» **Problem to work on**
Give only the number of lines in these records that contain the word "hover".

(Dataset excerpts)

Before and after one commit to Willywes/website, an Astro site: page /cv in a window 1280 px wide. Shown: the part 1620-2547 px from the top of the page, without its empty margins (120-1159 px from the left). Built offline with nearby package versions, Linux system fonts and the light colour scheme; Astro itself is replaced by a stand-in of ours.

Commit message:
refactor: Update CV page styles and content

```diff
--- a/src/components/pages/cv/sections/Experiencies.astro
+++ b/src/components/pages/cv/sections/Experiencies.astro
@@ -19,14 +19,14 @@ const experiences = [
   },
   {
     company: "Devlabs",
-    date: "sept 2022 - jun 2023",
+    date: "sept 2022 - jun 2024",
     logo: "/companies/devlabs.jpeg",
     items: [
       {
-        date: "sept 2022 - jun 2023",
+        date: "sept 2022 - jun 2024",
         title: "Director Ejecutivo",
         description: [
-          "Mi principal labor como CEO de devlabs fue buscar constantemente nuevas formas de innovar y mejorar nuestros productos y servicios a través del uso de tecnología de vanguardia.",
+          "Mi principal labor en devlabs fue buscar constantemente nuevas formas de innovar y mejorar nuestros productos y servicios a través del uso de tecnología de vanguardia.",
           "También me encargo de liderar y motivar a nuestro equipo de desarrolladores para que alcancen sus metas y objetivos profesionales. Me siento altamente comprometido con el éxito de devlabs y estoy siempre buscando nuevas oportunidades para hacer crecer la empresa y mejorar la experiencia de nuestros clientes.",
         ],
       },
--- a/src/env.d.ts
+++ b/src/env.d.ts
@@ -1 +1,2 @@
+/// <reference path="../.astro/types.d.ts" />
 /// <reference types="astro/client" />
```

==

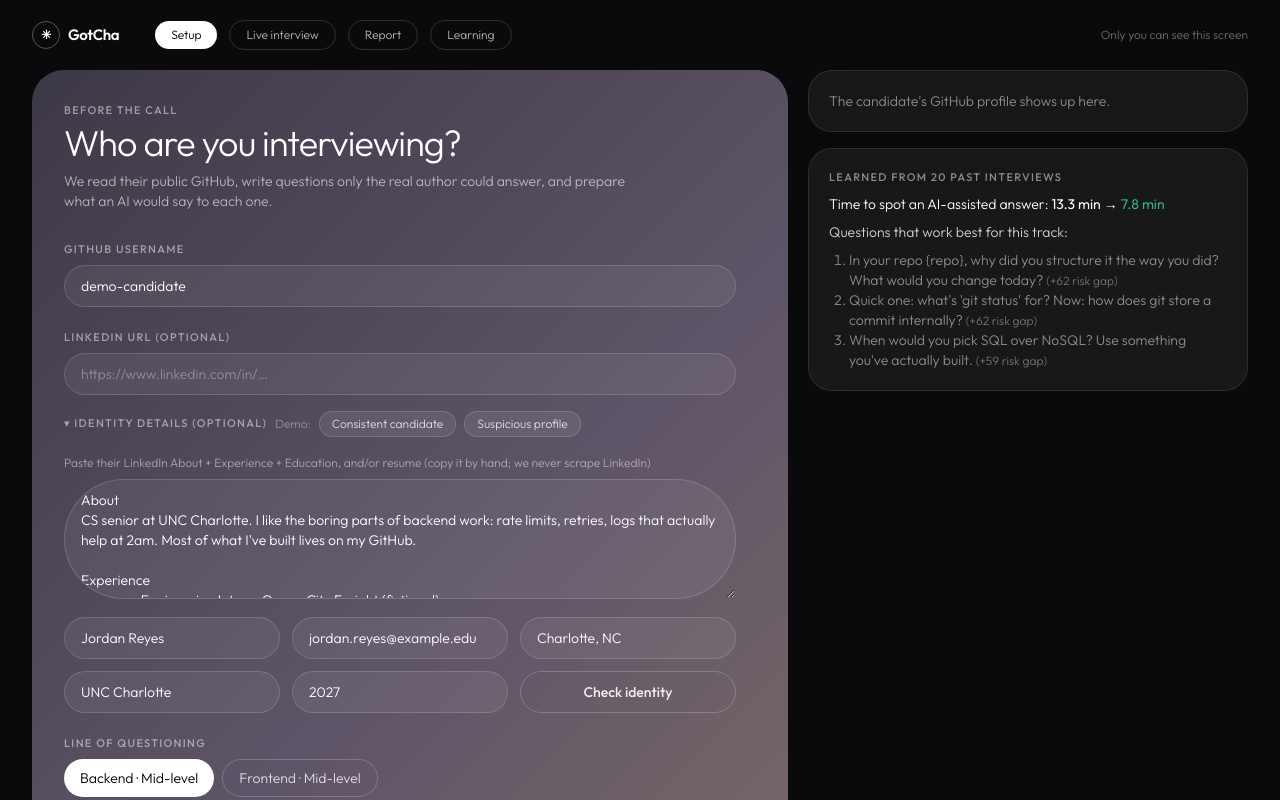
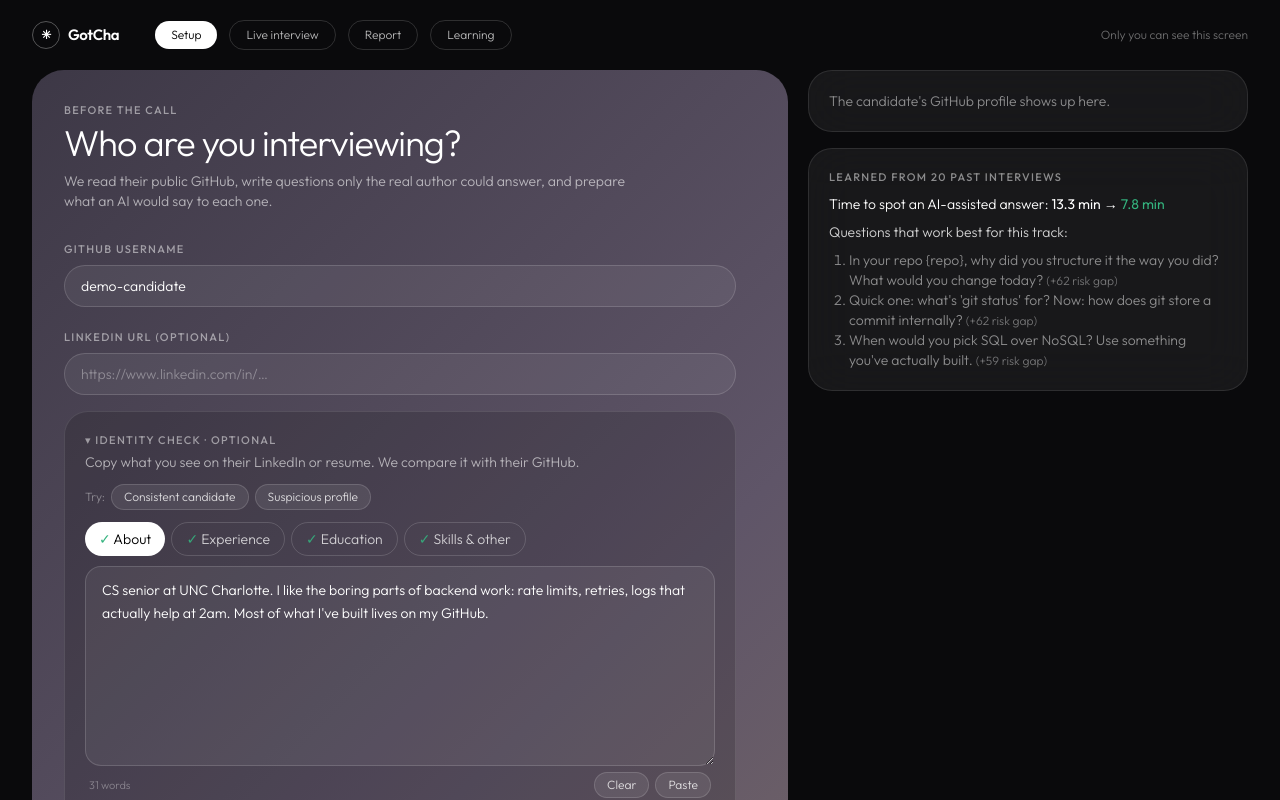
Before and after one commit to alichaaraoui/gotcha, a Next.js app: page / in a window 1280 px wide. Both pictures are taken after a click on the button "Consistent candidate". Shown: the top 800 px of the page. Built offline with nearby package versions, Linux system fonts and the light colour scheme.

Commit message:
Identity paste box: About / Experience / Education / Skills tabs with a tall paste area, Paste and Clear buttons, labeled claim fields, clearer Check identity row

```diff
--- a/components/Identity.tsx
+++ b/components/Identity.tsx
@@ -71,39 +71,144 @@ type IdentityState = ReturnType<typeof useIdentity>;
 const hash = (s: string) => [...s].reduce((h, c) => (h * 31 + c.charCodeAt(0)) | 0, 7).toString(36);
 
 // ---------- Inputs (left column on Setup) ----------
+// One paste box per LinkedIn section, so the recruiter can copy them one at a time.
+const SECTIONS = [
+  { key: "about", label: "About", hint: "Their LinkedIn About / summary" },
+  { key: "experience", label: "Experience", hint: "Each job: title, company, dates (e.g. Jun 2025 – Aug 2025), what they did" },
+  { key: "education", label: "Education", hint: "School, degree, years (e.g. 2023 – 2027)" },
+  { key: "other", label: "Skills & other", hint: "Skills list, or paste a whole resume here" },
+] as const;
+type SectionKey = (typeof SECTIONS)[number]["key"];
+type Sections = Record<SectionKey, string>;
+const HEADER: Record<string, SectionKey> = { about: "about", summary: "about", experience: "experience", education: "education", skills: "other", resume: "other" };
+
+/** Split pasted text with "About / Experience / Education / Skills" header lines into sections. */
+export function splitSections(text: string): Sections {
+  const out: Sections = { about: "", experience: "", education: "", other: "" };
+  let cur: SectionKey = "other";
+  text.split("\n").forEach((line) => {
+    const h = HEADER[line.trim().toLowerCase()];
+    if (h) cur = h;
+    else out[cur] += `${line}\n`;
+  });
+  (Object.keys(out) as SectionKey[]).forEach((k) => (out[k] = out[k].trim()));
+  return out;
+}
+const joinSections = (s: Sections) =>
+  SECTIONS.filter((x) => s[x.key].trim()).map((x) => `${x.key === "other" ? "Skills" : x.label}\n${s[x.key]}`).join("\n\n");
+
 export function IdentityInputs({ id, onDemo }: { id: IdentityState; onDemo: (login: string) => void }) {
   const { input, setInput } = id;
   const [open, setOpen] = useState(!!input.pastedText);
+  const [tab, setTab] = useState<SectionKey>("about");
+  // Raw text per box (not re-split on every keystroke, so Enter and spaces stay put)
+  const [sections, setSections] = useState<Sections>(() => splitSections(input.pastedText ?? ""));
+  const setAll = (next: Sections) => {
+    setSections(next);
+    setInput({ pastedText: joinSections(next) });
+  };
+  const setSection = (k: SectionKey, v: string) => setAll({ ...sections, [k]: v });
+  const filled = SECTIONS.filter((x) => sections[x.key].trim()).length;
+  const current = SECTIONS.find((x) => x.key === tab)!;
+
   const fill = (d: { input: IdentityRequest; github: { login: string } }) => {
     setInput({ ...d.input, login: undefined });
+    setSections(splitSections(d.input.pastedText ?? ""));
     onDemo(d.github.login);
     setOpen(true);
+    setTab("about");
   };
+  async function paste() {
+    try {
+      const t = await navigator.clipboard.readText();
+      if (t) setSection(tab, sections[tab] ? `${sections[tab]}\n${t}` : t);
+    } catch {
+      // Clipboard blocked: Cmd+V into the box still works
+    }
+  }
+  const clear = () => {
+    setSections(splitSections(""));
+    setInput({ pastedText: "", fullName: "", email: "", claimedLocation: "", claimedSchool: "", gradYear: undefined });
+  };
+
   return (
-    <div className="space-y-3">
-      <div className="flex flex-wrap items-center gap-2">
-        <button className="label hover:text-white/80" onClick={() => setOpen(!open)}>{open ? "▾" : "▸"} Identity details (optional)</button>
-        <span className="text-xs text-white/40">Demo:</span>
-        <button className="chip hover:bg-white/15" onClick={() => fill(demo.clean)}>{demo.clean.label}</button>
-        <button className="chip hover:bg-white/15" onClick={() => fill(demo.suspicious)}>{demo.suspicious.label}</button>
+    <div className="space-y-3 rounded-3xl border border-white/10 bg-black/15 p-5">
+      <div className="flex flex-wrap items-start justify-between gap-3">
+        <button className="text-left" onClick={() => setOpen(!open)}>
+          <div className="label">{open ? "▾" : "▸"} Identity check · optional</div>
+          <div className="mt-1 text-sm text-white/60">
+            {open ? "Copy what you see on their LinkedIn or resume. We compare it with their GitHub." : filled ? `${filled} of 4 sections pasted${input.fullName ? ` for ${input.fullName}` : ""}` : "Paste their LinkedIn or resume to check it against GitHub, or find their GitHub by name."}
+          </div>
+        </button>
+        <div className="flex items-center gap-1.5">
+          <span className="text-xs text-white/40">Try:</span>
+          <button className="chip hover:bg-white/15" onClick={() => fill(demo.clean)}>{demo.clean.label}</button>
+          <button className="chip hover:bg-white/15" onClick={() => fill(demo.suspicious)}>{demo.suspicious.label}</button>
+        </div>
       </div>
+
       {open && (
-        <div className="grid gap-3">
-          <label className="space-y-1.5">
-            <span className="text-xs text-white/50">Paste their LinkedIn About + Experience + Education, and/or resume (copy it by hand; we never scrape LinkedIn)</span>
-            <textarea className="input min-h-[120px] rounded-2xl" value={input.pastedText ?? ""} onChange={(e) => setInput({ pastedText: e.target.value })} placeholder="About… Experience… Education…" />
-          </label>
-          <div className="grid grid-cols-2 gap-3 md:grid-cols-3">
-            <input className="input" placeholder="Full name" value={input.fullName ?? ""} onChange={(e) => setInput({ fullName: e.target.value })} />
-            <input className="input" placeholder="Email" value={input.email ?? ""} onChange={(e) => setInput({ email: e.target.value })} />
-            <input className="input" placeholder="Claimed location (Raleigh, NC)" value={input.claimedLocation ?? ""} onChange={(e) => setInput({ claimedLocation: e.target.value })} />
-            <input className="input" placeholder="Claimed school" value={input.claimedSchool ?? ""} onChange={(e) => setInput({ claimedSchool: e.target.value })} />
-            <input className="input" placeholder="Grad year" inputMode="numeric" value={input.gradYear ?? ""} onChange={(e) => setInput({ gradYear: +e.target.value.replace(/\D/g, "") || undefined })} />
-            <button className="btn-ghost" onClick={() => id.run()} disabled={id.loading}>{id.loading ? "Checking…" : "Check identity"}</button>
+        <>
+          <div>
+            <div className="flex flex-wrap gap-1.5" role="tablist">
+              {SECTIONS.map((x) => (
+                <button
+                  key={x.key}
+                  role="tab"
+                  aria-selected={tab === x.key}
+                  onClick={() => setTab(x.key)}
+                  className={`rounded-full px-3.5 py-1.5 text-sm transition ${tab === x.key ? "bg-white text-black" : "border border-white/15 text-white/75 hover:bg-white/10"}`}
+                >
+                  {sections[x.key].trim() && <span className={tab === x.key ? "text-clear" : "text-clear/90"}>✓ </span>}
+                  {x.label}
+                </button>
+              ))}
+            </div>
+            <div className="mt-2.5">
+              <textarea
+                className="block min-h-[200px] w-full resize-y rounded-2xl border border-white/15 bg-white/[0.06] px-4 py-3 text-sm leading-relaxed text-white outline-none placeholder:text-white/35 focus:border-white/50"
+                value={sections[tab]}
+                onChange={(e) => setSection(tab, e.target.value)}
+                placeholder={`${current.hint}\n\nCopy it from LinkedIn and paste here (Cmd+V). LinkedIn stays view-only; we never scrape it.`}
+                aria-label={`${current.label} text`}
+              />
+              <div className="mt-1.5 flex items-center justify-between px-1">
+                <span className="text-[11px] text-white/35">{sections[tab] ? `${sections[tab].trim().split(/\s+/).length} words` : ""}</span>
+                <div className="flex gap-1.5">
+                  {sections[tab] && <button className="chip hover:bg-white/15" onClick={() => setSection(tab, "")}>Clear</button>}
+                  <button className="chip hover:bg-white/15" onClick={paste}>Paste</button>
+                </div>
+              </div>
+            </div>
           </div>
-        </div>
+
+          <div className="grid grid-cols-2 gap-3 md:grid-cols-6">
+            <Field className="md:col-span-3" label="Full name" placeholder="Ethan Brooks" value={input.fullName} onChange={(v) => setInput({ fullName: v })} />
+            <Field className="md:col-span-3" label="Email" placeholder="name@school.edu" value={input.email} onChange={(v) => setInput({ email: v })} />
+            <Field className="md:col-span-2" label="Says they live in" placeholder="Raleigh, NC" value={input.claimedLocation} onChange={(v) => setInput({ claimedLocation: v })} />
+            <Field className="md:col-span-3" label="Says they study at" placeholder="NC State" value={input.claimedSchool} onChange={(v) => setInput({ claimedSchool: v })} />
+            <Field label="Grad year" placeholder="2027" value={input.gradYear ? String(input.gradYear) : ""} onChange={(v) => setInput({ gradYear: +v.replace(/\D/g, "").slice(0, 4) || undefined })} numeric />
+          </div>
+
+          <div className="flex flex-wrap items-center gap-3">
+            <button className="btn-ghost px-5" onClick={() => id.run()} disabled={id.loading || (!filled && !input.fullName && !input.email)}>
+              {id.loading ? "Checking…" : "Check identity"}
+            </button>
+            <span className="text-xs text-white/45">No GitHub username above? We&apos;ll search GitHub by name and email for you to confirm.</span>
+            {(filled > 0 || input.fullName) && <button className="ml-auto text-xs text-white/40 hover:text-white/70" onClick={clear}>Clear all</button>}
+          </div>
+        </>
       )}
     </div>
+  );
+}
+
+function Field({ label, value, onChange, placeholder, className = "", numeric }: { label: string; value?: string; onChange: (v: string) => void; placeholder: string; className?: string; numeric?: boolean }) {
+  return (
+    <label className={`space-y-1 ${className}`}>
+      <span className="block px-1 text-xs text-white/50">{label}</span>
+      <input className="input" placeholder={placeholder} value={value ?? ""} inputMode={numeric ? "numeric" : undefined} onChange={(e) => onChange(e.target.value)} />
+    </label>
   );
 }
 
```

» **Result of the exercise**
9